→ STUDY MATERIAL:

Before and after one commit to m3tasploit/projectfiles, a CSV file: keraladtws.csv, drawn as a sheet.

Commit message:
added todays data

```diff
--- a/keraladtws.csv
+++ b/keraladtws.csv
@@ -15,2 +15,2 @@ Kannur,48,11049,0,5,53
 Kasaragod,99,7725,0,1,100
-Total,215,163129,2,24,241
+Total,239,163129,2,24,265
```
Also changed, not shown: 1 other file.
--
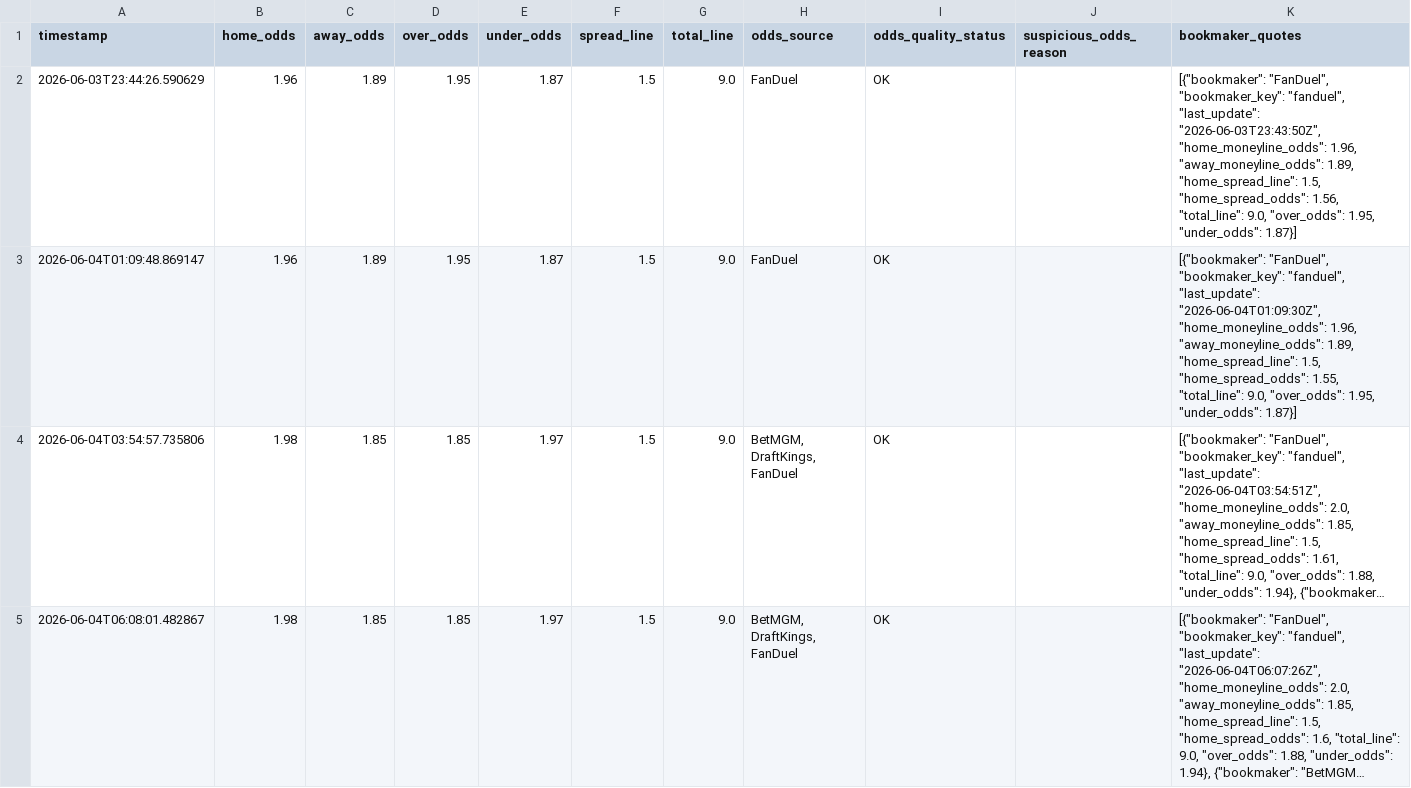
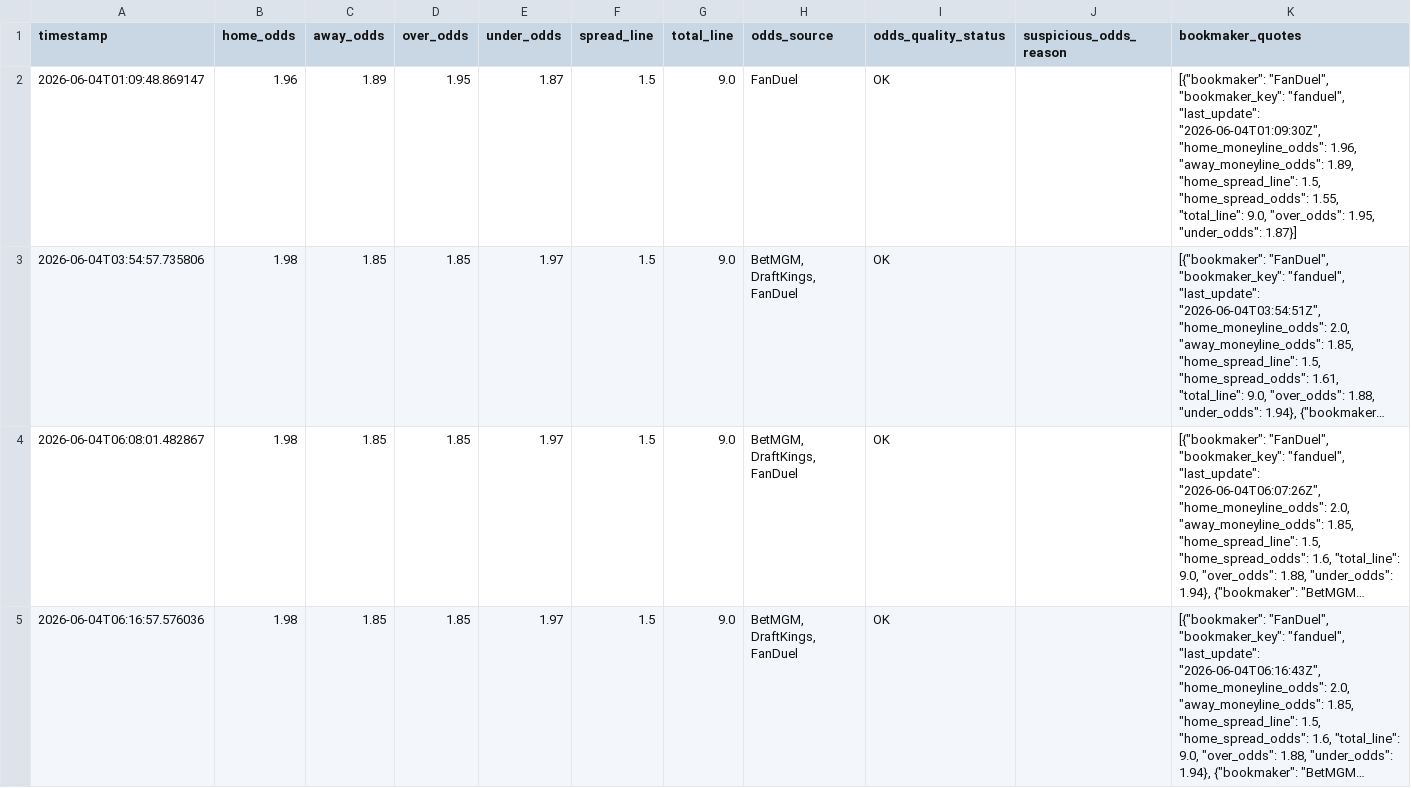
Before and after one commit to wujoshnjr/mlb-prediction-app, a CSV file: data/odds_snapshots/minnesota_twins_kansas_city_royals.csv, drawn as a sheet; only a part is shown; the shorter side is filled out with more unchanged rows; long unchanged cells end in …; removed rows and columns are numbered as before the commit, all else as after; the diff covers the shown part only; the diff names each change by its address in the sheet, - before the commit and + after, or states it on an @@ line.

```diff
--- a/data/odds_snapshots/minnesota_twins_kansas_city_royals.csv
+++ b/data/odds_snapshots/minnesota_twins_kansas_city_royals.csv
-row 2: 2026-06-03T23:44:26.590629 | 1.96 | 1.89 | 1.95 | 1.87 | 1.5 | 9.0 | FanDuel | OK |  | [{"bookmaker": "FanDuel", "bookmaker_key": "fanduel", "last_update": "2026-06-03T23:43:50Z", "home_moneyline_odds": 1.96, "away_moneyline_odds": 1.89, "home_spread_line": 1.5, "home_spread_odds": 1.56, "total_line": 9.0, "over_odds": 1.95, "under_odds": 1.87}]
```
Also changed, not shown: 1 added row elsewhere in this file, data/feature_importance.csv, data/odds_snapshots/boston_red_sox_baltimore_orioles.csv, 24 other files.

→ WHAT TO WORK ON: Find the word "Also" in the entries, and copy every line it shows up in.

→ TASK ANSWER:
Also changed, not shown: 1 other file.
Also changed, not shown: 1 added row elsewhere in this file, data/feature_importance.csv, data/odds_snapshots/boston_red_sox_baltimore_orioles.csv, 24 other files.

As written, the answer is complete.